> _Your task_
Print the records below exactly, with no pictures.

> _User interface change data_
○ ○ ○
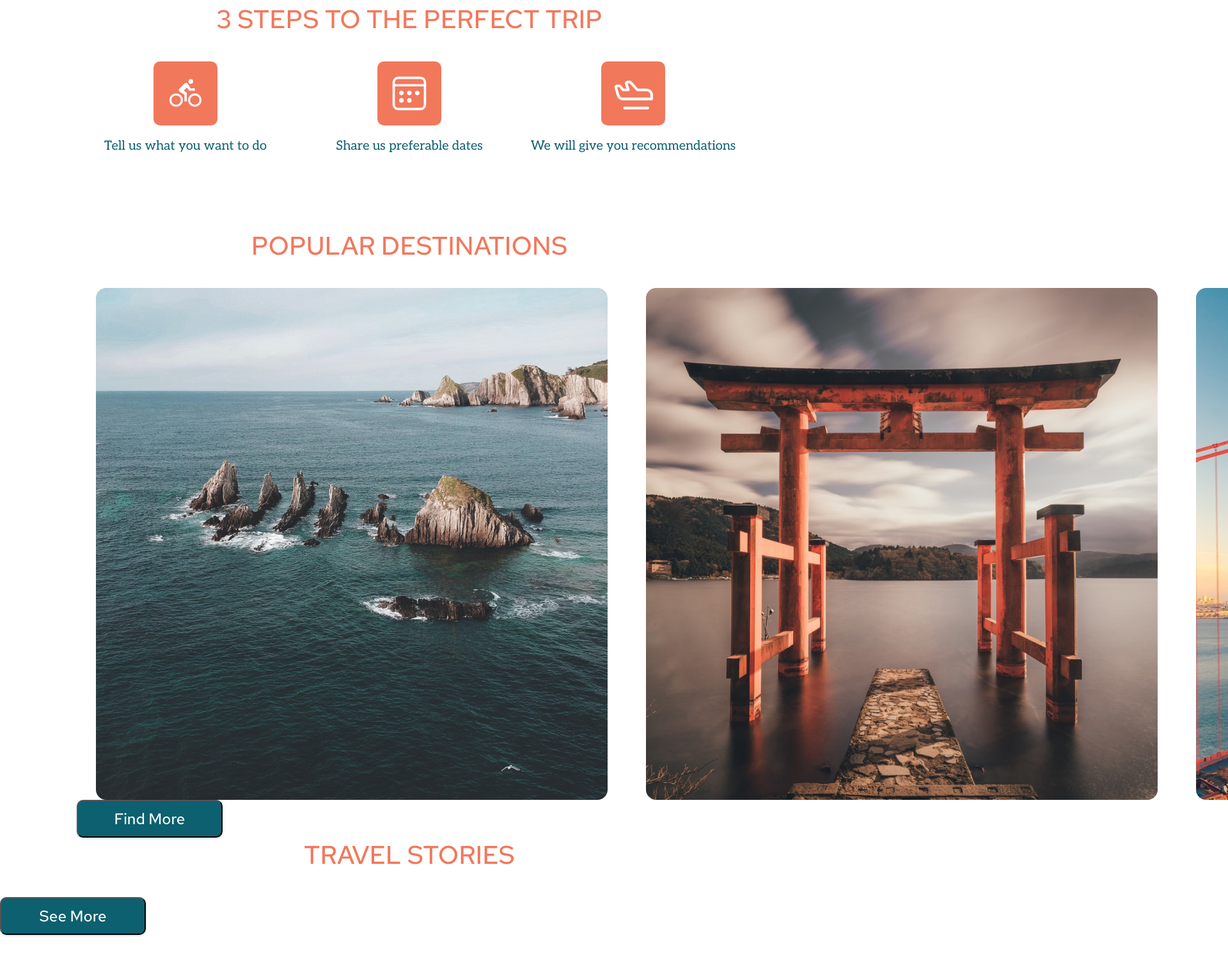
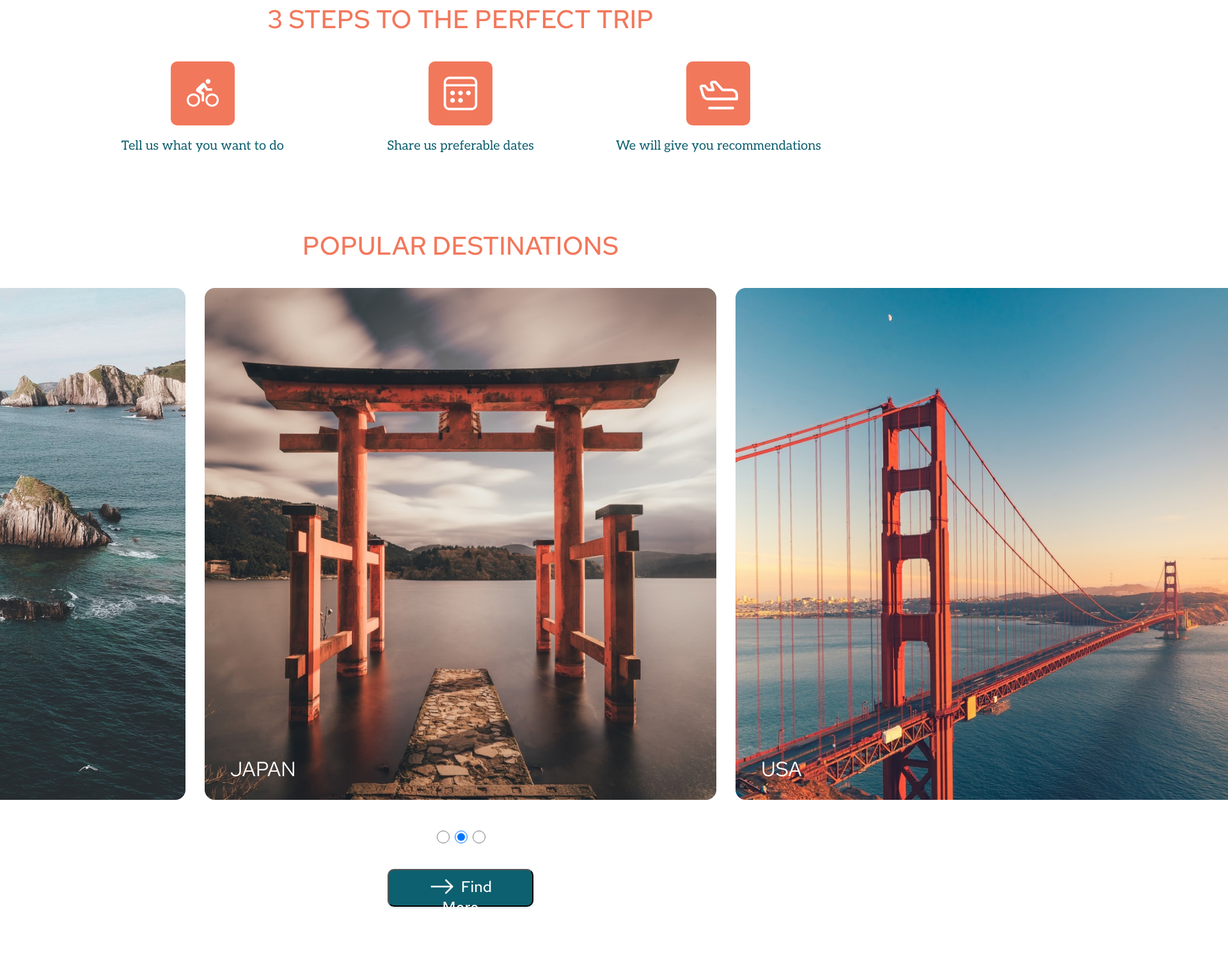
Before and after one commit to Elijah-I/rsschool-travel, a plain HTML site: page index.html in a window 1280 px wide. Shown: the part 842-2336 px from the top of the page at 64% size, 1920 px wide, since content can reach past the window. Drawn offline with Linux system fonts and the light colour scheme.

Commit message:
feat: add destinations styles

```diff
--- a/index.html
+++ b/index.html
@@ -76,18 +76,30 @@
         <section class="destinations" id="destinations">
             <div class="wrapper">
                 <h2 class="section-title">POPULAR DESTINATIONS</h2>
-                <div class="destinations-cards">
-                    <div class="destinations-card">
-                        <img src="./assets/img/destinations-image-spain.jpg" alt="Spain picture" class="destinations-card-pic">
+                <div class="destinations-slider">
+                    <div class="destinations-slides">
+                        <figure class="destinations-slide">
+                            <img src="./assets/img/destinations-image-spain.jpg" alt="Spain picture">
+                            <figcaption class="destinations-slide-title">SPAIN</figcaption>
+                        </figure>
+                        <figure class="destinations-slide">
+                            <img src="./assets/img/destinations-image-japan.jpg" alt="Japan picture" class="destinations-card-pic">
+                            <figcaption class="destinations-slide-title">JAPAN</figcaption>
+                        </figure>
+                        <figure class="destinations-slide">
+                            <img src="./assets/img/destinations-image-usa.jpg" alt="USA picture" class="destinations-card-pic">
+                            <figcaption class="destinations-slide-title">USA</figcaption>
+                        </figure>
                     </div>
-                    <div class="destinations-card">
-                        <img src="./assets/img/destinations-image-japan.jpg" alt="Japan picture" class="destinations-card-pic">
-                    </div>
-                    <div class="destinations-card">
-                        <img src="./assets/img/destinations-image-usa.jpg" alt="USA picture" class="destinations-card-pic">
+                    <div class="destinations-slider-btns">
+                        <input type="radio" id="btn-1" name="toggle" class="destinations-slider-btn">
+                        <input type="radio" id="btn-2" name="toggle" class="destinations-slider-btn" checked>
+                        <input type="radio" id="btn-3" name="toggle"class="destinations-slider-btn">
                     </div>
                 </div>
-                <button class="button destinations-button">Find More</button>
+                <button class="button destinations-button">
+                    <a href="#!" class="destinations-button-link">Find More</a>
+                </button>
             </div>
         </section>
         <section class="section" id="stories">
--- a/style.css
+++ b/style.css
@@ -1,12 +1,5 @@
 * {
     box-sizing: border-box;
-}
-
-.header,
-.main ,
-.footer {
-    margin: 0;
-    border: solid red 1px;
 }
 
 ol, ul {
@@ -28,7 +21,7 @@ body {
 }
 
 .wrapper {
-    max-width: 1440px;
+    min-width: 1440px;
     margin: 0 auto;
     padding: 0px 120px;
 }
@@ -47,6 +40,7 @@ header {
     background-color:rgba(242, 120, 92, 0.7);
     box-shadow: 0px 4px 4px rgba(13, 96, 111, 0.5);
     padding-bottom: 25px;
+    z-index: 999;
 }
 
 .header-wrapper {
@@ -121,7 +115,7 @@ header {
     min-height: 100vh;
     padding-top: 122px;
     margin-bottom: 80px;
-    min-height: 765px;;
+    min-height: 765px;
 }
 
 .preview-title {
@@ -236,13 +230,70 @@ header {
 /*End steps styles*/
 
 /*Start destinations styles*/
-.destinations-cards {
+
+.destinations-slides {
+    width: 100%;
     display: flex;
+    justify-content: center;
 }
 
-.destinations-card {
+.destinations-slide {
     width: 800px;
     height: 800px;
+    position: relative;
+    margin: 0;
+    padding: 0;
+}
+
+.destinations-slide:nth-child(2) {
     margin-right: 30px;
     margin-left: 30px;
 }
+
+.destinations-slide-title {
+    font-size: 32px;
+    line-height: 42px;
+    color: white;
+    position: absolute;
+    bottom: 27px;
+    left: 40px;
+}
+
+.destinations-slider-btns {
+    width: 100%;
+    display: flex;
+    justify-content: center;
+    cursor: pointer;
+    margin: 0;
+    margin-top: 45px;
+}
+
+.destinations-slider-btn {
+    width: 20px;
+    height: 20px;
+    color: #F2785C;
+}
+
+.destinations-button {
+    margin: 0 auto;
+    display: block;
+    margin-top: 40px;
+    margin-bottom: 80px;
+}
+
+.destinations-button-link {
+    padding: 0;
+    padding-left: 50px;
+    color: #ffffff;
+    transition: .2s all;
+    background: url(./assets/svg/arrow.svg) no-repeat left center;
+}
+
+/*End destinations styles*/
+
+/*Start stories styles*/
+
+.stories-button {
+    margin: 0 auto;
+    display: block;
+}
```
Also changed, not shown: assets/svg/arrow.svg (added).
○ ○ ○
> _Result_
Before and after one commit to Elijah-I/rsschool-travel, a plain HTML site: page index.html in a window 1280 px wide. Shown: the part 842-2336 px from the top of the page at 64% size, 1920 px wide, since content can reach past the window. Drawn offline with Linux system fonts and the light colour scheme.

Commit message:
feat: add destinations styles

```diff
--- a/index.html
+++ b/index.html
@@ -76,18 +76,30 @@
         <section class="destinations" id="destinations">
             <div class="wrapper">
                 <h2 class="section-title">POPULAR DESTINATIONS</h2>
-                <div class="destinations-cards">
-                    <div class="destinations-card">
-                        <img src="./assets/img/destinations-image-spain.jpg" alt="Spain picture" class="destinations-card-pic">
+                <div class="destinations-slider">
+                    <div class="destinations-slides">
+                        <figure class="destinations-slide">
+                            <img src="./assets/img/destinations-image-spain.jpg" alt="Spain picture">
+                            <figcaption class="destinations-slide-title">SPAIN</figcaption>
+                        </figure>
+                        <figure class="destinations-slide">
+                            <img src="./assets/img/destinations-image-japan.jpg" alt="Japan picture" class="destinations-card-pic">
+                            <figcaption class="destinations-slide-title">JAPAN</figcaption>
+                        </figure>
+                        <figure class="destinations-slide">
+                            <img src="./assets/img/destinations-image-usa.jpg" alt="USA picture" class="destinations-card-pic">
+                            <figcaption class="destinations-slide-title">USA</figcaption>
+                        </figure>
                     </div>
-                    <div class="destinations-card">
-                        <img src="./assets/img/destinations-image-japan.jpg" alt="Japan picture" class="destinations-card-pic">
-                    </div>
-                    <div class="destinations-card">
-                        <img src="./assets/img/destinations-image-usa.jpg" alt="USA picture" class="destinations-card-pic">
+                    <div class="destinations-slider-btns">
+                        <input type="radio" id="btn-1" name="toggle" class="destinations-slider-btn">
+                        <input type="radio" id="btn-2" name="toggle" class="destinations-slider-btn" checked>
+                        <input type="radio" id="btn-3" name="toggle"class="destinations-slider-btn">
                     </div>
                 </div>
-                <button class="button destinations-button">Find More</button>
+                <button class="button destinations-button">
+                    <a href="#!" class="destinations-button-link">Find More</a>
+                </button>
             </div>
         </section>
         <section class="section" id="stories">
--- a/style.css
+++ b/style.css
@@ -1,12 +1,5 @@
 * {
     box-sizing: border-box;
-}
-
-.header,
-.main ,
-.footer {
-    margin: 0;
-    border: solid red 1px;
 }
 
 ol, ul {
@@ -28,7 +21,7 @@ body {
 }
 
 .wrapper {
-    max-width: 1440px;
+    min-width: 1440px;
     margin: 0 auto;
     padding: 0px 120px;
 }
@@ -47,6 +40,7 @@ header {
     background-color:rgba(242, 120, 92, 0.7);
     box-shadow: 0px 4px 4px rgba(13, 96, 111, 0.5);
     padding-bottom: 25px;
+    z-index: 999;
 }
 
 .header-wrapper {
@@ -121,7 +115,7 @@ header {
     min-height: 100vh;
     padding-top: 122px;
     margin-bottom: 80px;
-    min-height: 765px;;
+    min-height: 765px;
 }
 
 .preview-title {
@@ -236,13 +230,70 @@ header {
 /*End steps styles*/
 
 /*Start destinations styles*/
-.destinations-cards {
+
+.destinations-slides {
+    width: 100%;
     display: flex;
+    justify-content: center;
 }
 
-.destinations-card {
+.destinations-slide {
     width: 800px;
     height: 800px;
+    position: relative;
+    margin: 0;
+    padding: 0;
+}
+
+.destinations-slide:nth-child(2) {
     margin-right: 30px;
     margin-left: 30px;
 }
+
+.destinations-slide-title {
+    font-size: 32px;
+    line-height: 42px;
+    color: white;
+    position: absolute;
+    bottom: 27px;
+    left: 40px;
+}
+
+.destinations-slider-btns {
+    width: 100%;
+    display: flex;
+    justify-content: center;
+    cursor: pointer;
+    margin: 0;
+    margin-top: 45px;
+}
+
+.destinations-slider-btn {
+    width: 20px;
+    height: 20px;
+    color: #F2785C;
+}
+
+.destinations-button {
+    margin: 0 auto;
+    display: block;
+    margin-top: 40px;
+    margin-bottom: 80px;
+}
+
+.destinations-button-link {
+    padding: 0;
+    padding-left: 50px;
+    color: #ffffff;
+    transition: .2s all;
+    background: url(./assets/svg/arrow.svg) no-repeat left center;
+}
+
+/*End destinations styles*/
+
+/*Start stories styles*/
+
+.stories-button {
+    margin: 0 auto;
+    display: block;
+}
```
Also changed, not shown: assets/svg/arrow.svg (added).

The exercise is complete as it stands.